Dr. Milman agreed. “At the moment, the philosophy with respect to imaging is, the more, the merrier,” he said.

Besides educational programs, other solutions to reduce unnecessary utilization have been proposed, including the use of electronic health records (EHRs) to track physician performance. “EHRs will make it easier for payers to track who is ordering more imaging studies than their peers yet not improving outcomes,” Dr. Milman said.

Efforts are also underway to develop and install decision support systems linked to order entry. Quality metrics, such as benchmarks for the acceptable proportion of negative imaging studies, are another promising pathway to utilization management. Bundled payments for accountable care organizations will offer an opportunity to institute these measures, according to Dr. Jha.

“We need some changes to identify patterns of overuse,” he said. “For instance, having benchmarks that establish norms, such as an acceptable rate of negative MRIs.”

Other ideas include increasing imaging appropriateness education in medical school and developing programs in which radiology residents participate in rounds with clinical teams.

Radiologists as Utilization Managers

The key to effective imaging optimization, however, lies with radiologists and their role as imaging utilization managers, experts said. “Radiologists should not simply advise on the best imaging method, but also provide input as to which diagnoses should be considered in the first place,” Dr. Jha said. “We need to be clinically engaged, know the patient’s history, the clinical context and the pretest probability of disease, and discuss these things with the referring physician.”
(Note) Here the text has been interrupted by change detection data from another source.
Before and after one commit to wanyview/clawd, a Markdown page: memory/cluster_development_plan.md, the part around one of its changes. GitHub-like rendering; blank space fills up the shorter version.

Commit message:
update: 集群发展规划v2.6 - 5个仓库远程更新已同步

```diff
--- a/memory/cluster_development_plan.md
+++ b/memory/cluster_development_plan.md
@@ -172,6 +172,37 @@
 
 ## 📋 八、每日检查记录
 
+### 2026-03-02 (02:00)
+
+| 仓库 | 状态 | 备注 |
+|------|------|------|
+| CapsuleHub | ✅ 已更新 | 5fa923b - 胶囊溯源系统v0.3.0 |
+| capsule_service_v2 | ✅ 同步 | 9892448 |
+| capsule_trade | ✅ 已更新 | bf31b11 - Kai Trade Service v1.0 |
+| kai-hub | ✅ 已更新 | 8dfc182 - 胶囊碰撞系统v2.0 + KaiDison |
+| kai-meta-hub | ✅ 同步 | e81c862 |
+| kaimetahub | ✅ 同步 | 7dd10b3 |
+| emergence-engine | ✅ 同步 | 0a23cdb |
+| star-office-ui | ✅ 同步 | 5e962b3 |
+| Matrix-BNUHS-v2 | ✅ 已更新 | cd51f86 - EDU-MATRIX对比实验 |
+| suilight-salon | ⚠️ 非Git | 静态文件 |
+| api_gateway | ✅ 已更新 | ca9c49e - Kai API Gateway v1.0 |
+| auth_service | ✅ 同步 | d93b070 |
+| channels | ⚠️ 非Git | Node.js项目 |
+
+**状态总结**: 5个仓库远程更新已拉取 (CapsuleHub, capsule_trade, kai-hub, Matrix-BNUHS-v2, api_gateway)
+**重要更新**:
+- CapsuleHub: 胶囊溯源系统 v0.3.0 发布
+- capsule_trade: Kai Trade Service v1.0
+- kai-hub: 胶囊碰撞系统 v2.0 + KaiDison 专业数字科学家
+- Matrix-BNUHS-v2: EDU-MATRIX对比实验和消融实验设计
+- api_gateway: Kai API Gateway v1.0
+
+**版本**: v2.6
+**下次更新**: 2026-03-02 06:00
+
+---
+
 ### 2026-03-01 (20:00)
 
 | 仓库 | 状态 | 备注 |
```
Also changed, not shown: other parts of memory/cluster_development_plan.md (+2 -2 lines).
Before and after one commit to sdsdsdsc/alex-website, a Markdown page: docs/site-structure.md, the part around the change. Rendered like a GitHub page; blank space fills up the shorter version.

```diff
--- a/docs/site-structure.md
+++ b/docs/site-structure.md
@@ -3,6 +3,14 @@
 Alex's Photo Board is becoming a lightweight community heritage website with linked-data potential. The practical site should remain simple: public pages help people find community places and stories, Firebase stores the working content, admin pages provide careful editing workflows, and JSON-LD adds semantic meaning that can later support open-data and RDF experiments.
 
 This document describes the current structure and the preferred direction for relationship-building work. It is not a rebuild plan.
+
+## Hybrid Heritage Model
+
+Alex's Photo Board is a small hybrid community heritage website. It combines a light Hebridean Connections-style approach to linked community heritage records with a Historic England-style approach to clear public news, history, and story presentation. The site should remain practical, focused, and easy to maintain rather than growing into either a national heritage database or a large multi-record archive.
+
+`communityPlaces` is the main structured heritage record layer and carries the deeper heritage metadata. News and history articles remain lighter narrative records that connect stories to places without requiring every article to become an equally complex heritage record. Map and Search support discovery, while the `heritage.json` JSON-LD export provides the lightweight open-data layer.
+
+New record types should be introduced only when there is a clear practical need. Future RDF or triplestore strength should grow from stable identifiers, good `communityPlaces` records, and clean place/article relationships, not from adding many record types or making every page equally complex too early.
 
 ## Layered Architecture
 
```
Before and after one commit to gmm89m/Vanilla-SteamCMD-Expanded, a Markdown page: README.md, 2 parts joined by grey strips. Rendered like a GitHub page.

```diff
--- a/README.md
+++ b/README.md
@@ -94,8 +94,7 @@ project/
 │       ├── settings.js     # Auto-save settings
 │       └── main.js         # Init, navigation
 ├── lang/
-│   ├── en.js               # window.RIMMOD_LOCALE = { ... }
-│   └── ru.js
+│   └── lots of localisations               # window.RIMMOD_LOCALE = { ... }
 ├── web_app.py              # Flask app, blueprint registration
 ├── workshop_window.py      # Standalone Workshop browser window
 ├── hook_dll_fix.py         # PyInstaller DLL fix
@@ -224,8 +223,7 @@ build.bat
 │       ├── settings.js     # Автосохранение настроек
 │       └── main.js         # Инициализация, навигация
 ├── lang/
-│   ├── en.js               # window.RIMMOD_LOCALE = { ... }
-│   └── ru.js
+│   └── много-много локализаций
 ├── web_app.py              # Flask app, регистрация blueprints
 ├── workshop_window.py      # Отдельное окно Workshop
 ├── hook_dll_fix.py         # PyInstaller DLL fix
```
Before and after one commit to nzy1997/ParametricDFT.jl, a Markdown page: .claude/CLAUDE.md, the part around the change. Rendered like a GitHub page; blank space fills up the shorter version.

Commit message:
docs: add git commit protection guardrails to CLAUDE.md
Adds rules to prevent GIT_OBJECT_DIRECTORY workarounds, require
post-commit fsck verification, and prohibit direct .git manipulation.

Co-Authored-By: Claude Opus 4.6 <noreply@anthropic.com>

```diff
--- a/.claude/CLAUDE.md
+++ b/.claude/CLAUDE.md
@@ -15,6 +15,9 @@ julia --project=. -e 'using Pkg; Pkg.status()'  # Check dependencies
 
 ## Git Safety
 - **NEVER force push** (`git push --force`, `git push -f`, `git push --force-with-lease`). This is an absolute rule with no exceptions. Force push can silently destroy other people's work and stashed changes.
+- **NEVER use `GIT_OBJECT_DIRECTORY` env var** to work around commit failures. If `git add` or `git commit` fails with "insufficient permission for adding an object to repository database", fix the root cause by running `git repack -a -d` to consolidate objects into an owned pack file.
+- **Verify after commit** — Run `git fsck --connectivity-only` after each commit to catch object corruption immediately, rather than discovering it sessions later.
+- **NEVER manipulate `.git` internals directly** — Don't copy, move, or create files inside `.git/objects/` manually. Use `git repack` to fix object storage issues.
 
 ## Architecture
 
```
The management role will prove challenging in a business model that depends largely on referrals. Nevertheless, Dr. Milman, who has been in private practice in Austin more than 20 years, said he believes that referring physicians generally appreciate opportunities to discuss the best imaging approach for each patient.

“Probably 99 percent of the time, the referring physician is happy that the radiologist is picking up the phone and contacting him or her to make sure the right test is performed,” he said. “That builds a relationship and prevents you from becoming a commodity.”

This last point is critical, as the threat of commoditization is the biggest challenge facing radiology today, Dr. Jha said. “We have to realize that the world is not like it was before the financial meltdown of 2008,” he said. “At that time, we feared self-referral—now we need to fear commoditization.”

Avoiding commoditization will prove to be especially challenging for radiologists amid continuing development of technology like teleradiology and PACs. “In today’s high-volume world, there is less time for interaction between radiologists and other doctors,” Dr. Milman said. “Many doctors have access to images on PACs so they don’t come by as often to discuss a case.”

Clinical imaging conferences and imaging rounds can weave the radiologist back into the fabric of patient management, Dr. Jha said. Initiatives to promote more “face time” between radiologists and patients, such as those offered by RSNA’s Radiology Cares® campaign, show promise, Dr. Milman said.

“As this process of optimizing utilization moves forward, we have an opportunity to show the value of radiologists,” Dr. Jha said. “A CT scan can be valuable, but radiologists can add value beyond that scan, for instance by showing that judicious use of CT can prevent overuse of far more expensive modalities like catheter angiograms.”

Neither Dr. Jha nor Dr. Milman expects the shift to more efficient utilization to be seamless, but they agree that the radiologist must play a central role in the process. “By being a team player and interacting with other physicians, radiologists will strengthen our profession and ultimately improve outcomes for our patients,” Dr. Milman said.


Web Extras

  • Access the article, “From Imaging Gatekeeper to Service Provider — A Transatlantic Journey,” in the New England Journal of Medicine at
  • For more information on the Image Wisely campaign founded by RSNA, ACR, ASRT and AAPM, go to
  • For more information on the Image Gently campaign supported by more than 40 organizations including RSNA, go to
  • For more information on RSNA's Radiology Cares campaign, go to